The two will face off in next Tuesday’s Republican primary for House District 47.
The complaint is the second filed against Reeves on Nix’ behalf. Earlier, it was from an Orange County Republican, who questioned where Reeves’ money was coming from, noting that he lent his campaign $90,000 last year but his personal financial disclosures did not show he had that much available in liquid assets.
Reeves has maintained he would clear that up with addendums, which he has not yet filed. He has until the end of the month.
The winner of Tuesday’s combustive primary battle will face Democratic nominee Anna Eskamani in the November election.
The new complaint charges that there appears to be no record in Reeves’ campaign finance filings to cover at least 13 campaign mailers Nix’ campaign says Reeves has sent in recent weeks to voters in Florida House District 47.
Reeves said all the appropriate invoices came in after the most recent filing deadline, and he has paid them, and they will be itemized in the next campaign finance report.
Reeves campaign expense reports through Aug. 10 show some small expenses for printing and postage but nothing that could cover wide distribution of mailers to Republican voters throughout HD 47, which covers north and central Orange County.
“It does not appear that the reported expenses include any amounts for any mailers — let alone 13,” Nix wrote in her ethics complaint.
Reeves replied by email that the mailers’ expenses will be appearing soon, because they were only just paid last Saturday, after the Aug. 10 campaign finance filings, the latest available through the Florida Division of Elections.
“Last Friday, I received 14 invoices from Strategic Image Management. On Saturday, I went down to my office, printed them out and took a check totaling almost $67,000 to the FedEx office on Fairbanks and sent that check to their office in Tampa for 2-day delivery,” Reeves wrote in a reply to Florida Politics. “They received it Tuesday.”
The mailers have themselves been an issue, in a campaign in which both Nix and Reeves have complained about the fairness and accuracy of content in mailers attacking them. Reeves’ mailers have included information about Nix’ voting record and about old criminal cases — which had been dropped, never litigated, and expunged — involving Nix as a young woman, stopped for shoplifting and driving offenses.

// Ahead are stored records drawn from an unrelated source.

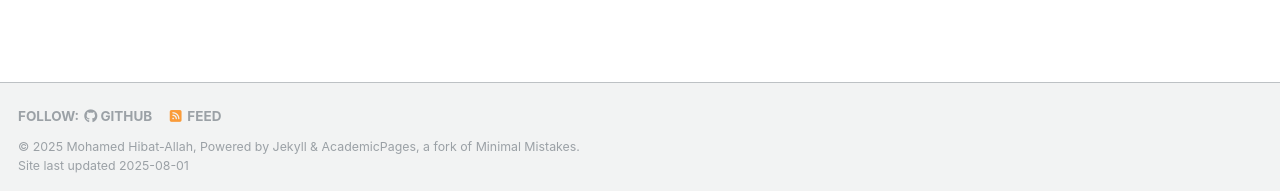
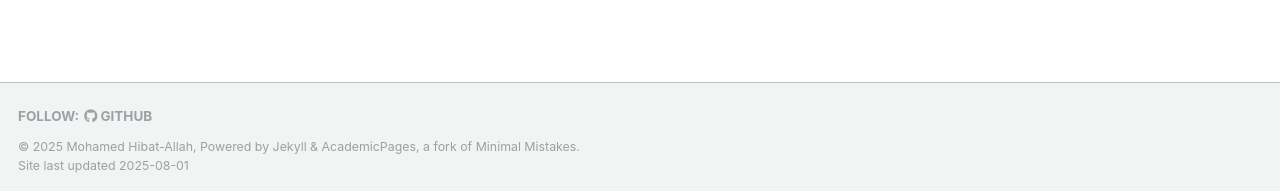
Before and after one commit to mhibatallah/mhibatallah.github.io, a Jekyll site: the page built from _pages/about.md, in a window 1280 px wide and 900 px high, scrolled down 763 px. Shown: the part 706-897 px from the top of the window. Built offline with Jekyll 4.4.1, drawn with Linux system fonts in a browser that asks for light colours; some web fonts are replaced; a script that is not in the unit is left out.

Commit message:
update about page

```diff
--- a/_config.yml
+++ b/_config.yml
@@ -119,7 +119,7 @@ staticman:
       options:
         format           : "iso8601" # "iso8601" (default), "timestamp-seconds", "timestamp-milliseconds"
 atom_feed:
-  hide                   : false     # change to true to hide the RSS feed in the footer
+  hide                   : true     # change to true to hide the RSS feed in the footer
   path                   : # blank (default) uses feed.xml
 
 
@@ -301,10 +301,10 @@ timezone: Etc/UTC # http://en.wikipedia.org/wiki/List_of_tz_database_time_zones
 
 # Plugins
 plugins:
-  - jekyll-feed
+  # - jekyll-feed
   - jekyll-gist
   - jekyll-paginate
-  - jekyll-sitemap
+  # - jekyll-sitemap
   - jekyll-redirect-from
   - jemoji
 
```
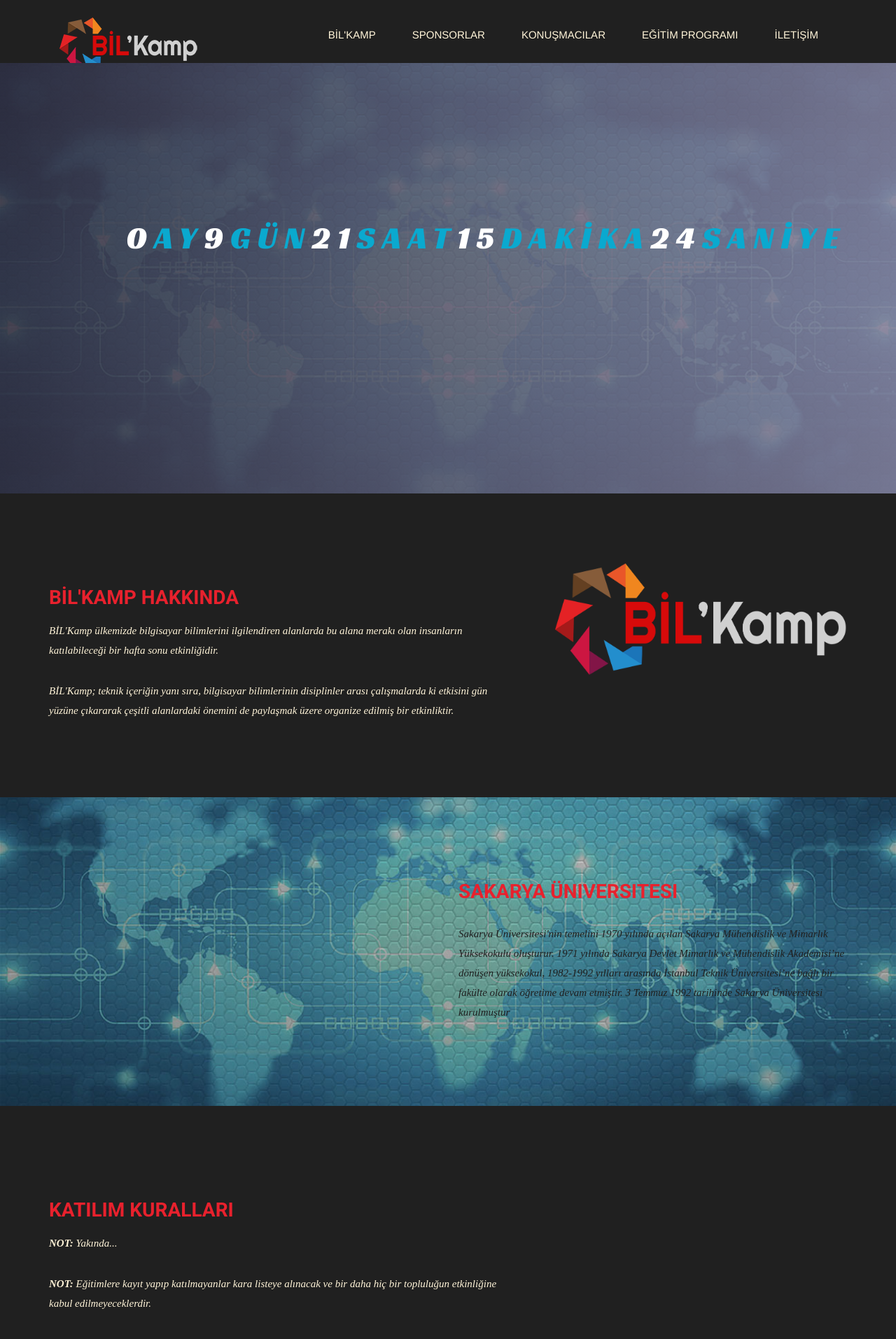
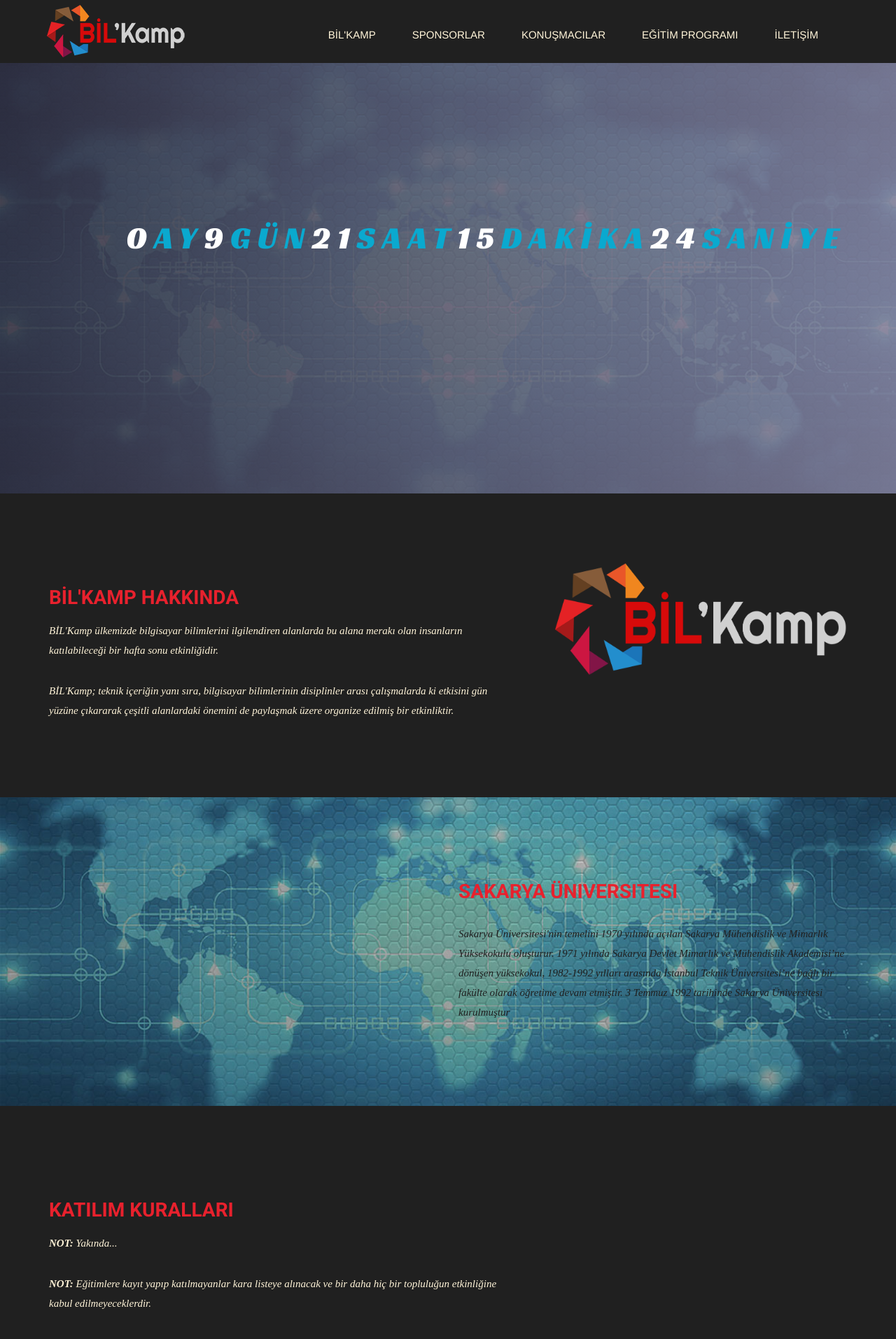
Before and after one commit to bilkamp/bilkamp19.github.io, a Jekyll site: the page built from index.html, in a window 1280 px wide. Shown: the top 1913 px of the page at 70% size. Built offline with Jekyll 4.4.1, drawn with Linux system fonts in a browser that asks for light colours; nearby versions of some CDN libraries; some web fonts are replaced; comment, search, counter and statistics services are not loaded.

Commit message:
Update header.html

```diff
--- a/_includes/header.html
+++ b/_includes/header.html
@@ -9,7 +9,7 @@
           <!-- Brand and toggle get grouped for better mobile display -->
           <div class="navbar-header">
             <a class="navbar-brand" href="http://bilkamp19.com/">
-              <img src="{{ site.baseurl }}/img/logo.png" alt="Logo" style="margin:0px" >
+              <img src="{{ site.baseurl }}/img/logo.png" alt="Logo" style="margin:-18px" >
             </a>
             <button type="button" class="navbar-toggle collapsed" data-toggle="collapse" data-target="#bs-example-navbar-collapse-1">
             <span class="sr-only">Toggle navigation</span>
```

Attack mailers about Reeves were sent by the third-party political action committee Floridians for Fiscal Responsibility, which is run by Nix’ campaign consultant, John Dowless. They raised questions about his financial reports, and a previous ethics complaint sustained against him in a campaign in the 1990s.